Charles Sebastian Thomas Cabot (July 6, 1918 – August 22, 1977) was an English film and television actor, best remembered as the gentleman's gentleman, "Giles French," in the 1960s sitcom Family Affair.
Cabot was born in London, England. His career began with a bit part in Foreign Affaires (1935); his first screen credit was in Alfred Hitchcock's Secret Agent (1936). Other British films such as Love on the Dole, Pimpernel Smith, Old Mother Riley: Detective, and Old Mother Riley: Overseas followed. In 1946, he portrayed Iago in Othello. By 1947, Cabot had relocated to Hollywood, and landed roles in such films as They Made Me A Fugitive, Third Time Lucky, The Spider and the Fly, Ivanhoe, Babes in Baghdad, The Love Lottery, Westward Ho the Wagons, and the 1954 Italian version of Romeo and Juliet as Lord Capulet. In 1960 he appeared in George Pal's production of H.G. Wells' The Time Machine as Dr. Hillyer. He was also the voice of Noah in the first recording of Igor Stravinsky's biblical "musical play" The Flood (1962). He did voice parts for animated films such as Disney's Jungle Book (1967) as Bagheera, The Sword In The Stone (1963) as Sir Pellinore, and the narrator of Winnie the Pooh and the Blustery Day (1968) and Winnie the Pooh and the Honey Tree (1966).
At about this time Cabot began taking on television work, appearing in such series as Along the Oregon Trail, The Adventures of Hiram Holliday, Checkmate (with co-stars Anthony George and Doug McClure), The Beachcomber, on Frank Lovejoy's detective series, Meet McGraw, and an appearance in The Twilight Zone episode "A Nice Place to Visit," as the white-suited, courtly provider of a vain but disillusioned man's every wish. He appeared with James Best in the 1959-1960 western series Pony Express in the episode entitled "The Story of Julesburg." Cabot was also a regular panelist on the TV game show Stump the Stars. He also appeared on the NBC interview program Here's Hollywood. In 1964, Cabot hosted the short-lived television series, Suspense, and voiced or narrated a few other film and television projects, before he was cast as Giles French in the CBS series Family Affair with Brian Keith and Kathy Garver. He also appeared in an episode of Bonanza circ 1960.

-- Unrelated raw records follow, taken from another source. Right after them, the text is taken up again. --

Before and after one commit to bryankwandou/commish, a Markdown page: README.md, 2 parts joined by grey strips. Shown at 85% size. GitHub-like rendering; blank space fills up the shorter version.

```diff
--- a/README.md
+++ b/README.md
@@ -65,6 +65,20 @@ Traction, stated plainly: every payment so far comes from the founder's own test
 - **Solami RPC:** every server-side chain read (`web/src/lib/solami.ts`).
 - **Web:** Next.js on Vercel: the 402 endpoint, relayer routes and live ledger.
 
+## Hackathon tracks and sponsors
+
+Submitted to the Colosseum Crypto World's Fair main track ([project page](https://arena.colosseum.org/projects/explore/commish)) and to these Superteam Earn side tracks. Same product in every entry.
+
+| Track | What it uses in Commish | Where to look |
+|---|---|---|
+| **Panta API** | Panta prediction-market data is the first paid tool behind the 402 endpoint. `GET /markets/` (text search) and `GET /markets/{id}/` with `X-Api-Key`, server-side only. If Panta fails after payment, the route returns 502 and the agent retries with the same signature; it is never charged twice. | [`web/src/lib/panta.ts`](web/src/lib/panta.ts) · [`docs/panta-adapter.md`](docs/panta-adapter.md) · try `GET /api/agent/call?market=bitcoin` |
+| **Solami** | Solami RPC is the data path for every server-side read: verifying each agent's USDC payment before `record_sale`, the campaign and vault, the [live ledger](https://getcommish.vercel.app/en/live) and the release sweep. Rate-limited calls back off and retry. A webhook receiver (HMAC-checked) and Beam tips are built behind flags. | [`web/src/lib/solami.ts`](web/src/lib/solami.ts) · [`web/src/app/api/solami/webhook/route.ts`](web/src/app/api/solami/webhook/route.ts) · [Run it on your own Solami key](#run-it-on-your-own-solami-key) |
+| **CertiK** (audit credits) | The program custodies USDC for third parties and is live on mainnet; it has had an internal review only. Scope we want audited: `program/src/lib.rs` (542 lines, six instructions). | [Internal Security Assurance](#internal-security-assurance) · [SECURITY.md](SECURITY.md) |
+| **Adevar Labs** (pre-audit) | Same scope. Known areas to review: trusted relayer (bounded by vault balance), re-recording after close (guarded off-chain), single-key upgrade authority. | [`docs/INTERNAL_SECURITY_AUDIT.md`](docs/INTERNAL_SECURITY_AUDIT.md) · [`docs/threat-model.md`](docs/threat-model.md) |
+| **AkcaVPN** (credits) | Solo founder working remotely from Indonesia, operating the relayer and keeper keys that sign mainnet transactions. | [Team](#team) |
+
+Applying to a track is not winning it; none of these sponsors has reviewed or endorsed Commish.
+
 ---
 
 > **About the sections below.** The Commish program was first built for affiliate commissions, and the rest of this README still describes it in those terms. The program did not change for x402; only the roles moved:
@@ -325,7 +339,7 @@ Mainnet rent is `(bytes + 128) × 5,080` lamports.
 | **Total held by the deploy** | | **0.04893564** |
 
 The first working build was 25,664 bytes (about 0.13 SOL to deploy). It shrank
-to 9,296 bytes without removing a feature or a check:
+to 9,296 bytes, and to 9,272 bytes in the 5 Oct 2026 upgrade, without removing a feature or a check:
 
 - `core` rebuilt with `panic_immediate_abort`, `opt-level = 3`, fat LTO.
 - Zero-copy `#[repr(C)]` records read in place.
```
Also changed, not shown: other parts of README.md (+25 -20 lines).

Cabot did not halt his other film and television work during the run of Family Affair; in fact, he took a leave of absence from the series at one point — (his stand-in: an actor often typecast as a butler or a detective - veteran British character actor John Williams, who played French's brother Nigel in Family Affair) and he worked well in voice roles (Bagheera in The Jungle Book; the narrator of Winnie the Pooh and the Blustery Day; the above mentioned Stravinsky recording; host of Journey to Midnight as well as the voice of Sir Ector in The Sword in the Stone (1963)). But he was so vivid as French that he never shook the image even after Family Affair finally ended production in 1971. He received another role as the host (Winston Essex) of Ghost Story, a supernatural anthology. Perhaps Cabot's most memorable role following the series' demise was in the television remake of Miracle on 34th Street.
Cabot appeared in another Christmas project, the television film The City That Forgot About Christmas (1974), and narrated two more Pooh projects, Winnie the Pooh and Tigger, Too! and The Many Adventures of Winnie the Pooh, before his death of a stroke in North Saanich, British Columbia, Canada, at age 59. He lived his final years near Sidney, British Columbia.

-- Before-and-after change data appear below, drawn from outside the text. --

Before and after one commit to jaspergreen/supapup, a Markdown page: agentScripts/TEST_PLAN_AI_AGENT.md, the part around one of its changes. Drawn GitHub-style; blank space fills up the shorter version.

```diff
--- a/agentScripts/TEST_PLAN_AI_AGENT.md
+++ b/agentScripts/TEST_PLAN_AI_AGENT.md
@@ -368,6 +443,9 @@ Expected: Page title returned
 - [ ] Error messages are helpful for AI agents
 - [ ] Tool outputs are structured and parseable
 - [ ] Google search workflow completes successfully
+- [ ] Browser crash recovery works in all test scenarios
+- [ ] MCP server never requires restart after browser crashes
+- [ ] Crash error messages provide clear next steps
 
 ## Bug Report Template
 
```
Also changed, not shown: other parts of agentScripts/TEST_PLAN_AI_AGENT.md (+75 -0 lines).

Cabot had a two-year stint as one of the three leads on Eric Ambler's 1960 detective show Checkmate, which co-starred Doug McClure. He also released an album of spoken recitations of songs by Bob Dylan, as Sebastian Cabot, actor/Bob Dylan, poet., in 1967. Two tracks from this album appear on the Rhino Records compilation Golden Throats: The Great Celebrity Sing Off.
In 1977, it was in his modest home in Deep Cove, near Victoria, British Columbia, where Cabot suffered a stroke - his second in three years. Cabot was taken to a Victoria Hospital, where he died on August 22, 1977 at the age of 59. He was survived by his wife Kathleen; his two daughters, Annette and Yvonne; and his son, Christopher Cabot. His great-niece, two great-great nephews and two great-great-great nephews and nieces live in Wales. Sebastian Cabot's cremated remains are buried in the urn garden in Westwood Village Memorial Park Cemetery in Los Angeles, California, interred within yards of TV co-star Brian Keith.